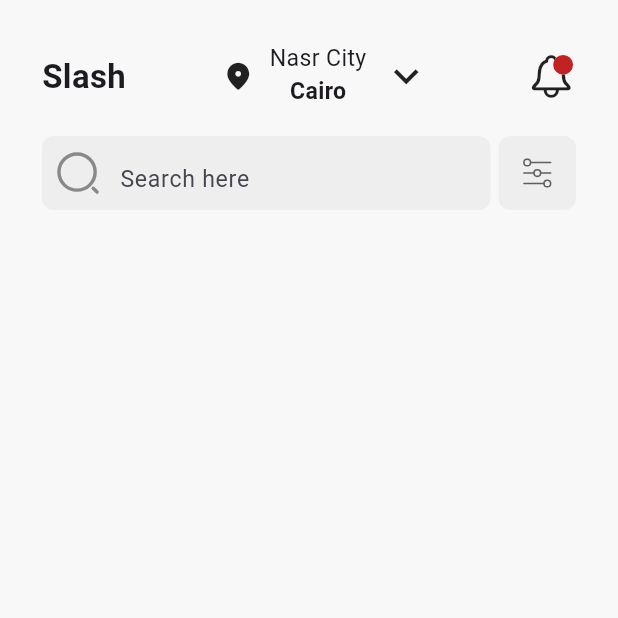
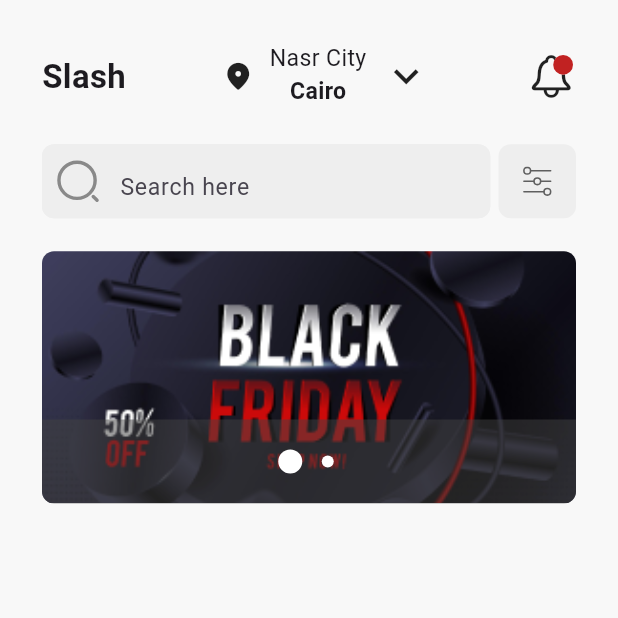
Before and after one commit to cshazem1/test_slash, a Flutter app: the screen it shows after launch, on a phone screen of 412 x 824 dp, the top half of it. Run offline on Flutter 3.47's test engine with Material 3 defaults, Android fonts, the phone set to English and light mode, and no system bars; our stand-ins replace another_carousel_pro, flutter_screenutil, flutter_svg, font_awesome_flutter, go_router; Roboto replaces fonts that are missing (Urbanist).

Commit message:
add custom carousel image and add widgets/categories

```diff
--- /dev/null
+++ b/lib/features/home/presentation/views/widgets/categories.dart
@@ -0,0 +1,12 @@
+import 'package:flutter/material.dart';
+
+class Categories extends StatelessWidget {
+  const Categories({
+    super.key,
+  });
+
+  @override
+  Widget build(BuildContext context) {
+    return const Column();
+  }
+}
--- /dev/null
+++ b/lib/features/home/presentation/views/widgets/custom_carousel_image.dart
@@ -0,0 +1,19 @@
+import 'package:another_carousel_pro/another_carousel_pro.dart';
+import 'package:flutter/material.dart';
+import 'package:flutter_screenutil/flutter_screenutil.dart';
+
+class CustomCarouselImage extends StatelessWidget {
+  const CustomCarouselImage({
+    super.key,
+  });
+
+  @override
+  Widget build(BuildContext context) {
+    return SizedBox(
+        height: 153.spMax,
+        child: AnotherCarousel(borderRadius: true, images: const [
+          AssetImage("assets/images/black_friday.png"),
+          AssetImage("assets/images/black_friday2.jpeg")
+        ]));
+  }
+}
--- a/lib/features/home/presentation/views/widgets/home_view_body.dart
+++ b/lib/features/home/presentation/views/widgets/home_view_body.dart
@@ -1,10 +1,13 @@
+import 'package:another_carousel_pro/another_carousel_pro.dart';
 import 'package:flutter/cupertino.dart';
 import 'package:flutter/material.dart';
 import 'package:flutter_screenutil/flutter_screenutil.dart';
+import 'package:test_slash/features/home/presentation/views/widgets/categories.dart';
 
 import '../../../../../core/theming/colors.dart';
 import '../../../../../core/theming/styles.dart';
 import 'custom_app_bar.dart';
+import 'custom_carousel_image.dart';
 import 'custom_search.dart';
 
 class HomeViewBody extends StatelessWidget {
@@ -14,18 +17,26 @@ class HomeViewBody extends StatelessWidget {
 
   @override
   Widget build(BuildContext context) {
-    return  Padding(
-      padding: const EdgeInsets.symmetric(horizontal: 28.0,vertical: 28),
+    return Padding(
+      padding: const EdgeInsets.symmetric(horizontal: 28.0, vertical: 28),
       child: SingleChildScrollView(
         child: Column(
           children: [
             const CustomAppBar(),
-            SizedBox(height: 15.spMax,),
-            const CustomSearch()
-
+            SizedBox(
+              height: 20.spMax,
+            ),
+            const CustomSearch(),
+            SizedBox(
+              height: 20.spMax,
+            ),
+            const CustomCarouselImage(),
+            SizedBox(
+              height: 20.spMax,
+            ),
+            const Categories()
           ],
         ),
-
       ),
     );
   }
--- a/pubspec.yaml
+++ b/pubspec.yaml
@@ -67,7 +67,7 @@ flutter:
   # To add assets to your application, add an assets section, like this:
   assets:
     - assets/svg/icons/
-  #   - images/a_dot_ham.jpeg
+    - assets/images/
 
   # An image asset can refer to one or more resolution-specific "variants", see
   # https://flutter.dev/assets-and-images/#resolution-aware
```
Also changed, not shown: assets/images/black_friday.png (added), assets/images/black_friday2.jpeg (added).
########
» Problem details
Only a number is expected: how many lines of the data include the string "assets".

» Answer section
8